CellControl is a more intense anti-texting app. It works with both iOS and Android systems, and can be purchased for a one-time fee of $129, though CellControl and many of their insurance partners run discount programs. You’ll have to do just a little more than simply download the app—this system requires you to mount the DriveID device to the windshield underneath and behind the rear view mirror. Once the car is in motion, a blocking screen will appear on the connected phone, preventing texting, talking, emailing, and web surfing. CellControl also provides driver performance data, as well as location and parental controls.
Update: In January 2016, CellControl released a new app, called DriveUP, that monitors and scores your driving and phone use behind the wheel, to help identify issues in driving behavior and distracted driving.
SafeDrive, available for iOS and Android, is an incentive program that reinforces safe driving with rewards: drivers open the app before hitting the road, and earn points for not texting as they go along. That’s it-just drive without texting, and you’ll earn points-points with real-world value. The points you earn not using your phone while driving can be used in the Safe Drive Marketplace-a shop (ever-growing, the company emphasizes) with discounted items from partner companies.

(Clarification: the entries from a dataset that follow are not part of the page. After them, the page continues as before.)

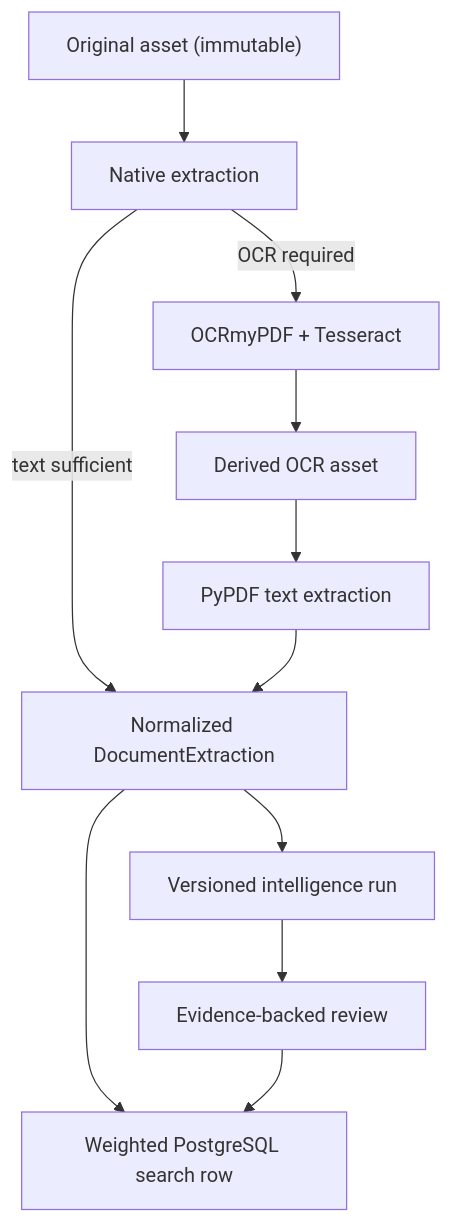
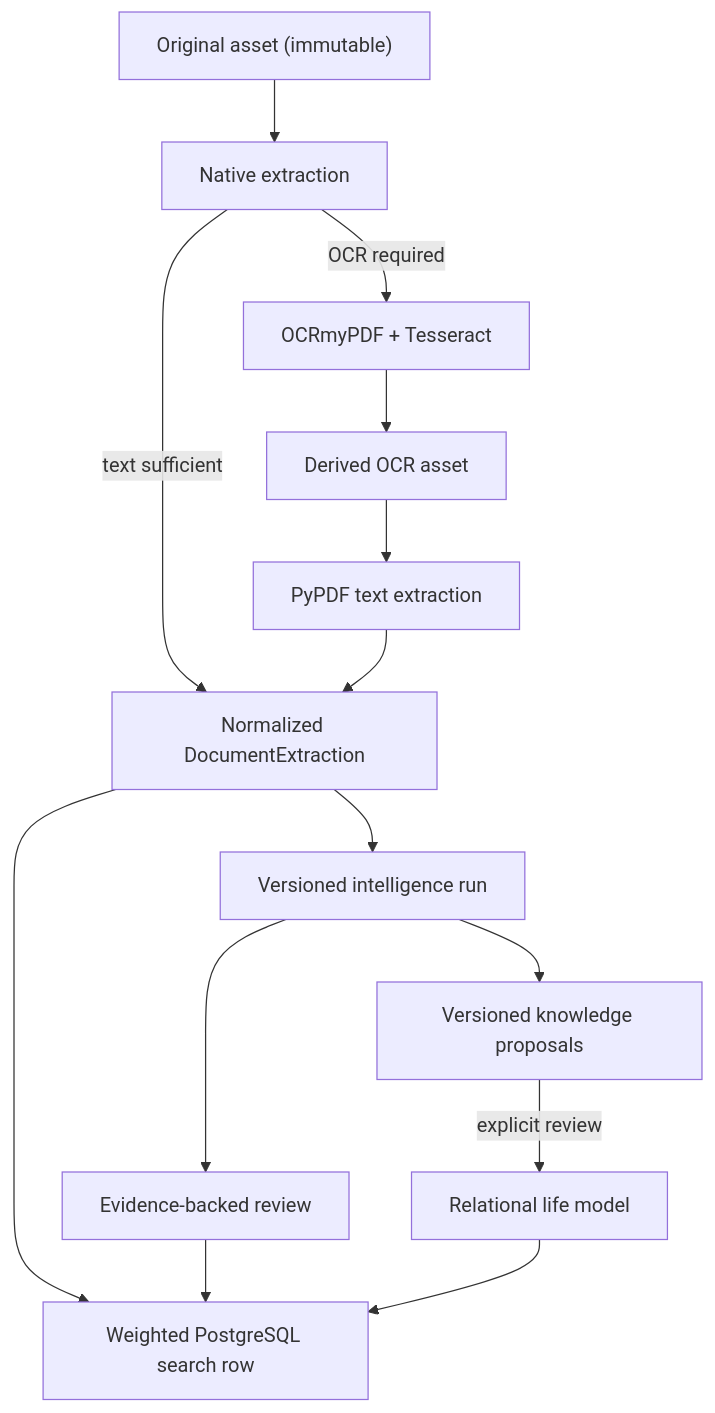
Before and after one commit to maxsmolka/private-document-intelligence: the third of 3 diagrams in docs/ARCHITECTURE.md, drawn with Mermaid. The commit also changed other lines of this file and 10 other files, not shown here.

Commit message:
docs: document milestone 5 knowledge architecture

````diff
--- a/docs/ARCHITECTURE.md
+++ b/docs/ARCHITECTURE.md
@@ -66,13 +66,16 @@
 ```mermaid
 flowchart TD
     O["Original asset (immutable)"] --> N["Native extraction"]
     N -->|"text sufficient"| E["Normalized DocumentExtraction"]
     N -->|"OCR required"| R["OCRmyPDF + Tesseract"]
     R --> D["Derived OCR asset"]
     D --> P["PyPDF text extraction"]
     P --> E
     E --> I["Versioned intelligence run"]
     I --> V["Evidence-backed review"]
     E --> X["Weighted PostgreSQL search row"]
     V --> X
+    I --> K["Versioned knowledge proposals"]
+    K -->|"explicit review"| L["Relational life model"]
+    L --> X
 ```
````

Users can “play” with other users, comparing scores and even winning their opponents points. We think it’s a pretty cool way to emphasize safe driving practices.
Safety for the Rest of Us
Even if a parental figure is no longer watching your every move (to keep you safe!), you can still benefit from driving safety apps:
DriveMode is a free app that works with both iOS and Android systems, and requires no additional hardware. The app is only available for AT&T customers, though. Part of AT&T’s It Can Wait safe driving campaign, this app silences incoming texts and calls when the owner is driving over 15 mph in a car. The app will even send an auto-reply to the sender that you’re behind the wheel.
Safest Text Auto Reply is another great app for helping us put down the technology when driving while still keeping those trying to reach you informed. Safest Text is free, but it’s only available for Android users. With this app, you can put your phone into “do not disturb” mode whenever you need to, and the app will send an auto-reply (that you write yourself) to anyone trying to reach you via text or phone. You have to turn it on yourself (so it’s for conscientious adults, not parents of young drivers) but you’re not limited to use while driving—if you’re in an important meeting, or just want to enjoy a quiet dinner, this app can help you out.
Cobra JoyRide is a car charging system (for Android phones only) that helps simplifiy smartphones for safer use while driving. For example, if you need to use your phone for directions while driving, this system will help you do so much easier (with voice activation, and simplified settings). Cobra JoyRide even helps you listen to music from your phone while driving with less distraction–what’s better than that?
What driving safety apps have you tried? Tell us in the comments.